You can download our converter tool from mloss.org and convert data files locally to check if everything is transformed appropriately, maybe even help debugging problems.

HDF5 Attributes and Datasets

The basic abstraction is that a data set is a large collection of objects having the same type. Each object is a fixed length array of features which may be of different types. For example, each object can be an array of mixed categorical and numerical data, but all objects in the dataset have the same mix.

HDF5 attributes on the root level

  • mldata: Internal mldata version; Integer, currently 0
  • name: Name to briefly describe the dataset; String
  • comment: Any extended comment or description of the dataset; String

HDF5 group 'data_descr'

  • names: Dataset with names of the variables; Array of Strings
  • ordering: Dataset with ordering of the variables in the original dataset, using short names for each variable; Array of Strings
  • types: Optional dataset (if source was an arff file) to denote the data types used. This will be one of 'numeric' or 'nominal:,,..' or 'string'; Array of Strings

HDF5 group 'data'

EITHER single sparse matrix when all attributes types are the same

  • data: The variables themselves; Array of Objects
  • indices: The indices of non-zero values; Array of Integers
  • indptr: The index pointers for the variables' columns; Array of Integers

This represents the Compressed Sparse Column format described at scipy.org and Wikipedia.

OR single dense matrix when all attribute types are the same

  • data: The variables themselves; Array of Objects

OR multiple datasets when variable types are mixed

  • <shortname>: Variable of given name; Array of Objects
  • OR
  • <type><no>: Variable of given type; Array of Objects

If possible short names are used for the dataset names for better recognition, otherwise the variable type (int, double, str) is used.
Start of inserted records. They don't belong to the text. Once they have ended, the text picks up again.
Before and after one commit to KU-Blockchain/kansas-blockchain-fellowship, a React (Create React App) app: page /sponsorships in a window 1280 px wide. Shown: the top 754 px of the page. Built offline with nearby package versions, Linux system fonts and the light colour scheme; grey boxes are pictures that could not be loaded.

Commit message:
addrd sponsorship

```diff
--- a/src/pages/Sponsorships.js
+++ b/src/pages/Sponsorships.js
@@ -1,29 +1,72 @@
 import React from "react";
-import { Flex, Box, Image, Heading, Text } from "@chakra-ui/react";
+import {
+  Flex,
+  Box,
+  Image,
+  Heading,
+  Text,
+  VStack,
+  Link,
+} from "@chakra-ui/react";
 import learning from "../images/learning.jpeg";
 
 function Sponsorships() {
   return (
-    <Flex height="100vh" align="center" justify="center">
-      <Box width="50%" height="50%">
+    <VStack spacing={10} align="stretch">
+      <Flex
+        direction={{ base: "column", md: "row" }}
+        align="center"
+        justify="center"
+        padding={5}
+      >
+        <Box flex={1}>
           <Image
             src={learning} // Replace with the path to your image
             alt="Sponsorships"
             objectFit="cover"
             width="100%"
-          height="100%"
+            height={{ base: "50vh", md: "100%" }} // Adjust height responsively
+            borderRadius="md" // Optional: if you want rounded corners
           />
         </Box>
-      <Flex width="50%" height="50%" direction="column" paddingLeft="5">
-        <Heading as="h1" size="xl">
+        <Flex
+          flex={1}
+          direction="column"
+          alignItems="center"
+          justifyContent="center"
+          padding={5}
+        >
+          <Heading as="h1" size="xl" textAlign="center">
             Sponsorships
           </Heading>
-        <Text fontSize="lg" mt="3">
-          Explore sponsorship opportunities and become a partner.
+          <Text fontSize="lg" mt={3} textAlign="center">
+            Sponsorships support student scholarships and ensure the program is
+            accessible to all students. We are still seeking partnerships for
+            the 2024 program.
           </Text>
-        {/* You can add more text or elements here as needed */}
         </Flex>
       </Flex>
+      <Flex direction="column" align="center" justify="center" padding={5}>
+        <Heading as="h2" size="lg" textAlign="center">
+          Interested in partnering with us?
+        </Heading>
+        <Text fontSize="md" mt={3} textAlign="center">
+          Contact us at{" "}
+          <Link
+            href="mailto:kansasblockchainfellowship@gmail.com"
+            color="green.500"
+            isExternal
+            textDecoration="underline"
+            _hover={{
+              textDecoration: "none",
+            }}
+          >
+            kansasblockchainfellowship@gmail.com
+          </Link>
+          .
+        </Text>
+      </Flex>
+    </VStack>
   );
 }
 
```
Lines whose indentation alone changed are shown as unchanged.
In the latter case the datasets are also numbered for uniqueness

OPTIONAL vector/matrix with natural labels

  • label: The natural labels split from the original data; Array of Integers/Floats

Natural labels are currently considered for files in LibSVM format.
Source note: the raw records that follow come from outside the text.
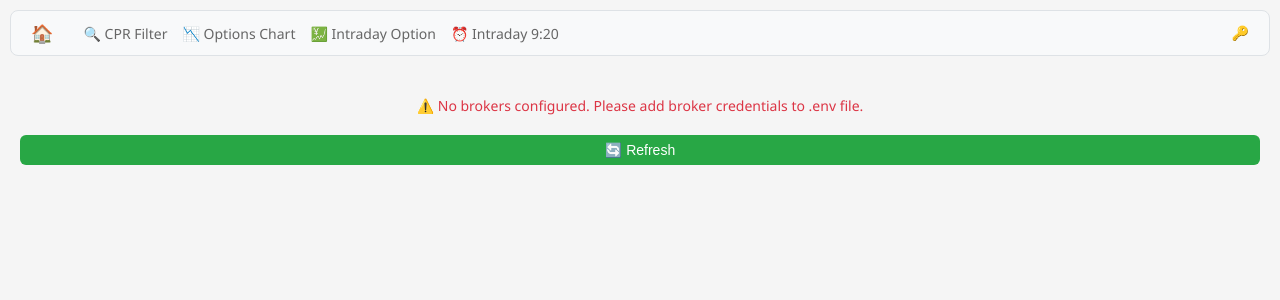
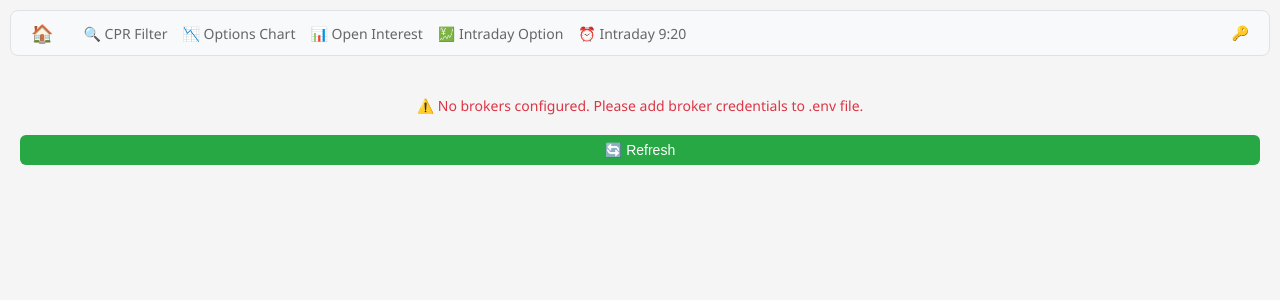
Before and after one commit to kwinkzap-bot/Mine, a Flask app: page / in a window 1280 px wide. Shown: the top 300 px of the page. Run offline with Flask 3, Linux system fonts and the light colour scheme; the visitor is signed in with stand-in values (Sample User, id 1); data that the repository does not hold is empty; some libraries are stand-ins or nearby versions.

Commit message:
✅ Add Open Interest route to navigation bar

```diff
--- a/Mine/templates/base.html
+++ b/Mine/templates/base.html
@@ -20,6 +20,7 @@
             <a href="/multi-strike" class="nav-link {% if request.path == '/multi-strike' %}active{% endif %}">⚡ Multi Strike</a> -->
             <a href="/cpr-filter" class="nav-link {% if request.path == '/cpr-filter' %}active{% endif %}">🔍 CPR Filter</a>
             <a href="/options-chart" class="nav-link {% if request.path == '/options-chart' %}active{% endif %}">📉 Options Chart</a>
+            <a href="/open-interest" class="nav-link {% if request.path == '/open-interest' %}active{% endif %}">📊 Open Interest</a>
             <a href="/intraday-option" class="nav-link {% if request.path == '/intraday-option' %}active{% endif %}">💹 Intraday Option</a>
             <a href="/intraday-920" class="nav-link {% if request.path == '/intraday-920' %}active{% endif %}">⏰ Intraday 9:20</a>
             <div class="login-dropdown">
```
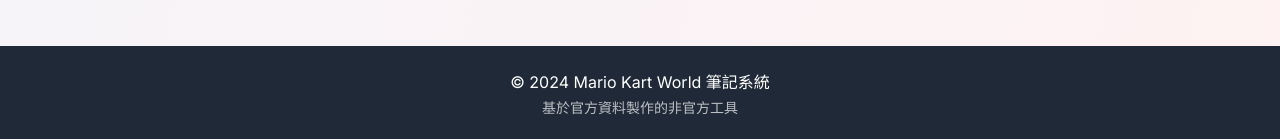
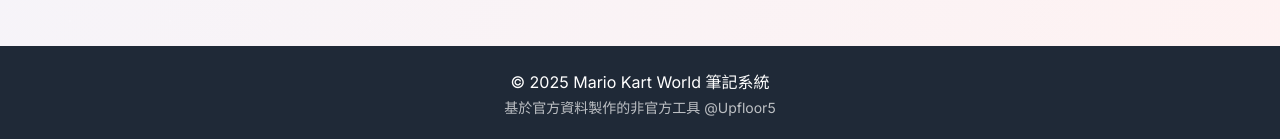
Before and after one commit to Ponpon55837/MarioKartWorldParams, a Next.js app: page / in a window 1280 px wide. Shown: the part 5149-5288 px from the top of the page. Built offline with nearby package versions, Linux system fonts and the light colour scheme.

Commit message:
feat: update

```diff
--- a/src/app/layout.tsx
+++ b/src/app/layout.tsx
@@ -33,9 +33,9 @@
           </main>
           <footer className="bg-gray-800 text-white p-6 mt-12">
             <div className="container mx-auto text-center">
-              <p>&copy; 2024 Mario Kart World 筆記系統</p>
+              <p>&copy; 2025 Mario Kart World 筆記系統</p>
               <p className="text-sm opacity-70 mt-1">
-                基於官方資料製作的非官方工具
+                基於官方資料製作的非官方工具 @Upfloor5
               </p>
             </div>
           </footer>
```
Also changed, not shown: 1 other file (tests, documents, lock files or other folders).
Split files and Tasks

Note that the distinction what is input/output, label/target depends on the TASK, not on the data set itself! We do have a mechanism in place to create automatic split files while slurping datasets from other repositories, though. These datasets may be defined in the split files:

HDF5 attributes on the root level
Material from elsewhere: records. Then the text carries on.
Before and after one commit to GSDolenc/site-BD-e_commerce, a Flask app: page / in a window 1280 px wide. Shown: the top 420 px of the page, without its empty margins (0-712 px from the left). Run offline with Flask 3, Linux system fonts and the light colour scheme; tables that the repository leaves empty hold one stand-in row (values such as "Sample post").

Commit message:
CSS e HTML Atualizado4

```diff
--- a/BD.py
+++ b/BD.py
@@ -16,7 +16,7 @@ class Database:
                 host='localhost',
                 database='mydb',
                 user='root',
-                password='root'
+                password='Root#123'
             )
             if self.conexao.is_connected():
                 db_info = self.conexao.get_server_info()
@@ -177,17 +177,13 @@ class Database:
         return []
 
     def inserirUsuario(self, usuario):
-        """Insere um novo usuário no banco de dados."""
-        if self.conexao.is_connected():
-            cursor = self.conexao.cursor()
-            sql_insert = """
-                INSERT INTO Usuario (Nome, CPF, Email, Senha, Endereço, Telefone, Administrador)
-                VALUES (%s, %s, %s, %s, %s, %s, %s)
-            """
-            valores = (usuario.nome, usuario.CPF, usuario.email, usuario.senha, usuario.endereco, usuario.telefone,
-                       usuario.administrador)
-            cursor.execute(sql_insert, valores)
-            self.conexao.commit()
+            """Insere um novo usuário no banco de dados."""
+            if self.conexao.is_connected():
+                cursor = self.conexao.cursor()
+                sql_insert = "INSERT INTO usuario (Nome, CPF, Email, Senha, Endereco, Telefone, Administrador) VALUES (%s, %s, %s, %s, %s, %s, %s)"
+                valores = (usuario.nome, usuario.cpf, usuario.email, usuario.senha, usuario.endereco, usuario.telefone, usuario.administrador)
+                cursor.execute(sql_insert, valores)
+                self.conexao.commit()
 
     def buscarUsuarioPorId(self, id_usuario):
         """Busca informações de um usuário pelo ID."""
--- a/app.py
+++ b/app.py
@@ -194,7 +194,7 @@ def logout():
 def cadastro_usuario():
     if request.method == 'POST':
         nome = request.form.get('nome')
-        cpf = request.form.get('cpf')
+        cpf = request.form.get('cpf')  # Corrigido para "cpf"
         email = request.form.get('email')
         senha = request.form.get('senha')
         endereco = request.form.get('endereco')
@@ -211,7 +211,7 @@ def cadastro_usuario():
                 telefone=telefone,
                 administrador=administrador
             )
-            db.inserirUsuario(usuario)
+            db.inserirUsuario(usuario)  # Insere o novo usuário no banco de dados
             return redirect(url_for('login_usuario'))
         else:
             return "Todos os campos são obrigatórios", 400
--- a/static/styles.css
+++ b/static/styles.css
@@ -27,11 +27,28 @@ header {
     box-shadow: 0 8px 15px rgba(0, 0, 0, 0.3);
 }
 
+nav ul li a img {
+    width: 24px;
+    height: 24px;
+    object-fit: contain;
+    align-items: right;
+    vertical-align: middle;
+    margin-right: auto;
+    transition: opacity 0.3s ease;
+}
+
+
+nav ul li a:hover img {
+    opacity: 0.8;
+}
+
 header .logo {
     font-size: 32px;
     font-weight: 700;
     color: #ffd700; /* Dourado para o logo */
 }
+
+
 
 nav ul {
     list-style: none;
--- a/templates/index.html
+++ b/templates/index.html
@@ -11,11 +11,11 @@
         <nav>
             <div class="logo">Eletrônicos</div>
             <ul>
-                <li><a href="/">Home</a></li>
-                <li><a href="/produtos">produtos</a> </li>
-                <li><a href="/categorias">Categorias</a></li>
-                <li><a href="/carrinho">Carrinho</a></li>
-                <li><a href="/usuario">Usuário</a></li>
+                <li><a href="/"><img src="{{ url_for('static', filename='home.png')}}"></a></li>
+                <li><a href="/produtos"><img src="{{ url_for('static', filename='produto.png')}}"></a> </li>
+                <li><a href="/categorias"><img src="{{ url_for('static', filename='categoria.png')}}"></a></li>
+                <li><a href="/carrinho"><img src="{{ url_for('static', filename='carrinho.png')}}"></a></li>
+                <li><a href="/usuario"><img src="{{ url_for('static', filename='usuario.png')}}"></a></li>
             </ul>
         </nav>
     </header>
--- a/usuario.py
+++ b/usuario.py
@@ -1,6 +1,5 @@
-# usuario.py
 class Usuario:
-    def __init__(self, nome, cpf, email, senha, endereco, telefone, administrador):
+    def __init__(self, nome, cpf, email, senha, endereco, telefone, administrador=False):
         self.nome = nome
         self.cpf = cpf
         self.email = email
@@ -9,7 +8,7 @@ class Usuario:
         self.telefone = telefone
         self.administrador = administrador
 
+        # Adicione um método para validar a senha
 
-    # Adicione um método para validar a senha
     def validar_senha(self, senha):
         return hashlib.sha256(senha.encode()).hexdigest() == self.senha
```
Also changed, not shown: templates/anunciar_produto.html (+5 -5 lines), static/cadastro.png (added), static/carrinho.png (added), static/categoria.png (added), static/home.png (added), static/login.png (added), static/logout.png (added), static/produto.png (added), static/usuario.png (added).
See above

HDF5 group 'task_descr' (derived from the Task object)

  • pub_date
  • version
  • slug
  • summary
  • description
  • urls
  • publications
  • is_public
  • is_deleted
  • is_current
  • user
  • downloads
  • hits
  • input
  • output
  • performance_measure
  • performance_ordering
  • type name
  • Data name
  • Data (held back) name
  • license
  • tags

HDF5 group 'task'

  • train_idx: Vector or matrix containing the indices of the examples to be used for learning the model. If a matrix, each column specifies one particular split for the purposes of cross-validation (so k-fold cross- validation results in a matrix with k columns).
  • validation_idx: If it exists, it has the same structure as train idx, containing the indices of the examples to be used for validation (selecting model order, etc). If NULL, solutions are free to use whatever part of train for validation purposes.
  • test_idx: This contains the indices to be used for testing, in the same format as train idx and validation idx (never NULL). For tasks with everything public, these data vectors in the data item look exactly like the training data vectors. For challenges with hidden answers, these data vectors has ‘NaN’ values for the target.
  • input_variables: List with indices of the variables to be used to predict the target(s).
  • output variables: The index of the variable to be predicted from the features.

Supported formats

The website (and its converter tool) currently supports conversion from and to the following data formats:

to HDF5 from HDF5
  • libsvm
  • arff
  • csv
  • matlab
  • octave
  • libsvm
  • arff
  • csv
  • matlab
  • octave
  • xml
  • rdata

When uploading data, files can be compressed by gzip, bzip2 or as a single file in zip files or tarballs. They will be decompressed automatically after upload.

You will find an implementation of a converter in Python in the source tarball, utils/hdf5conv (and scripts/hdf5conv.py as an example how to use the converter). You can also download an example file.

Please also have a look at the example page on how you can use the files you download from this site: example page.



This project is supported by PASCAL (Pattern Analysis, Statistical Modelling and Computational Learning)